Description Obesity now affects an estimated 2.8 million children between the ages of 2 and 5 years, as the prevalence of obesity among preschool school age children has almost tripled from 5% of the population in 1971-1980 to 13.9% by 2004. Being obese at age 5 confers a 47 times greater risk of being overweight or obese at age 12. In fact being obese any time between 2 and 5 year increases the risk of remaining overweight or obese as an adult by four times the risk of nonobese preschoolers. Being obese as a preschooler also increases the risk of a number of serious health conditions, including a 2.6 times greater risk of developing type 2 diabetes by age 21 years. In fact, the obesity rate among preschoolers is thought to impose such a cumulative health risk across the life span that children born today, for the first time in history, are expected to have a shorter life expectancy than their parents by to 2 to 5 years. Early effective treatments for establish obesity during the preschool years have the potential to change the trajectory of obesity and related co-morbid health condition across the life-span by reducing obesity and changing the development of lifestyle habits of diet and exercise at a time when these are being formed. Yet research on interventions to reduce obesity in preschool children is severely limited and none exist that addresses established obesity in this age group. Therefore the current study has the potential to have a significant impact on public health by providing evidence-based treatment for obesity in preschoolers, a developmental period in which eating and activity patterns are being formed, that could significantly impact the trajectory of obesity thereby decreasing the population obesity rates and associated healthcare costs at across the life span. Fortunately, investigators are on their way to addressing the problem of obesity reduction in already obese preschoolers. The investigators have developed and conducted a pilot randomized clinical trial of a treatment program aimed at reducing obesity in already obese preschool children. The program (Learning about Activity and Understanding Nutrition for Child Health: LAUNCH) is tailored to the developmental stage of preschool children and produced promising preliminary results. In the proposed trial a 3 arm, randomized, parallel group design will test LAUNCH against 1) motivational interviewing (attention control; MI) and 2) standard of care (true standard of care control; STC) with 168 children ages 2 to 5 years who meet the criteria for obesity (>95th percentile for body mass index; BMI). Participants will be randomized to receive a 6 month intervention (LAUNCH, MI) or standard of care. The primary end-point will be change in BMI z-score at the end of treatment. The investigators will also assess maintenance of treatment gains at 6 and 12 months after treatment, and changes in factors thought to be mechanisms for change in weight (food intake and activity level), changes in the obesiogenic environment (parent weight, food intake and activity, and changes in the home food environment) and factors that could be negatively impacted (parent and child eating and feeding interactions).

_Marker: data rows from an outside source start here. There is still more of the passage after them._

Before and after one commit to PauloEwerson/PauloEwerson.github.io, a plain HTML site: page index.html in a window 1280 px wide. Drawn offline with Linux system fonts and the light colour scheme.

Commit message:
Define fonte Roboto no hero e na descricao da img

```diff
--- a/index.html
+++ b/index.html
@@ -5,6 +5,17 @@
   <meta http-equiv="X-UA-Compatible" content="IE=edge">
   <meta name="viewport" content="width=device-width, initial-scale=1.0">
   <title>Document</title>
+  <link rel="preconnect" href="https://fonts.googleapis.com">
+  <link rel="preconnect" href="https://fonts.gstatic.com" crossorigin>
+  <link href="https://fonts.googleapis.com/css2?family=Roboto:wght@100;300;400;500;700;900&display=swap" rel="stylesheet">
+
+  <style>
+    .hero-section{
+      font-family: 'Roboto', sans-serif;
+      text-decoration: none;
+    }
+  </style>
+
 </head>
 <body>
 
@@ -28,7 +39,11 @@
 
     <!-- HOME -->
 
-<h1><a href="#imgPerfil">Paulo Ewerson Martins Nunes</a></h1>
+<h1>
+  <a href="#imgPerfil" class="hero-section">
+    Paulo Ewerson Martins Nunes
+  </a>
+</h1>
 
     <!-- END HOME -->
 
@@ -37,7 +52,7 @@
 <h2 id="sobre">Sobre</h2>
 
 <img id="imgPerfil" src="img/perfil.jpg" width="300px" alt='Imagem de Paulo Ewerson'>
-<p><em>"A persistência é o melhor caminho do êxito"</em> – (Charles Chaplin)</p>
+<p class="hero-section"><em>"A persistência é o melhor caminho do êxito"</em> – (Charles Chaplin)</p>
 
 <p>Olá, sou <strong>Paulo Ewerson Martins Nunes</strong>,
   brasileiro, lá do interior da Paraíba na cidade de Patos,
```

Trial information was received from ClinicalTrials.gov and was last updated in January 2016.
Information provided to ClinicalTrials.gov by Children's Hospital Medical Center, Cincinnati.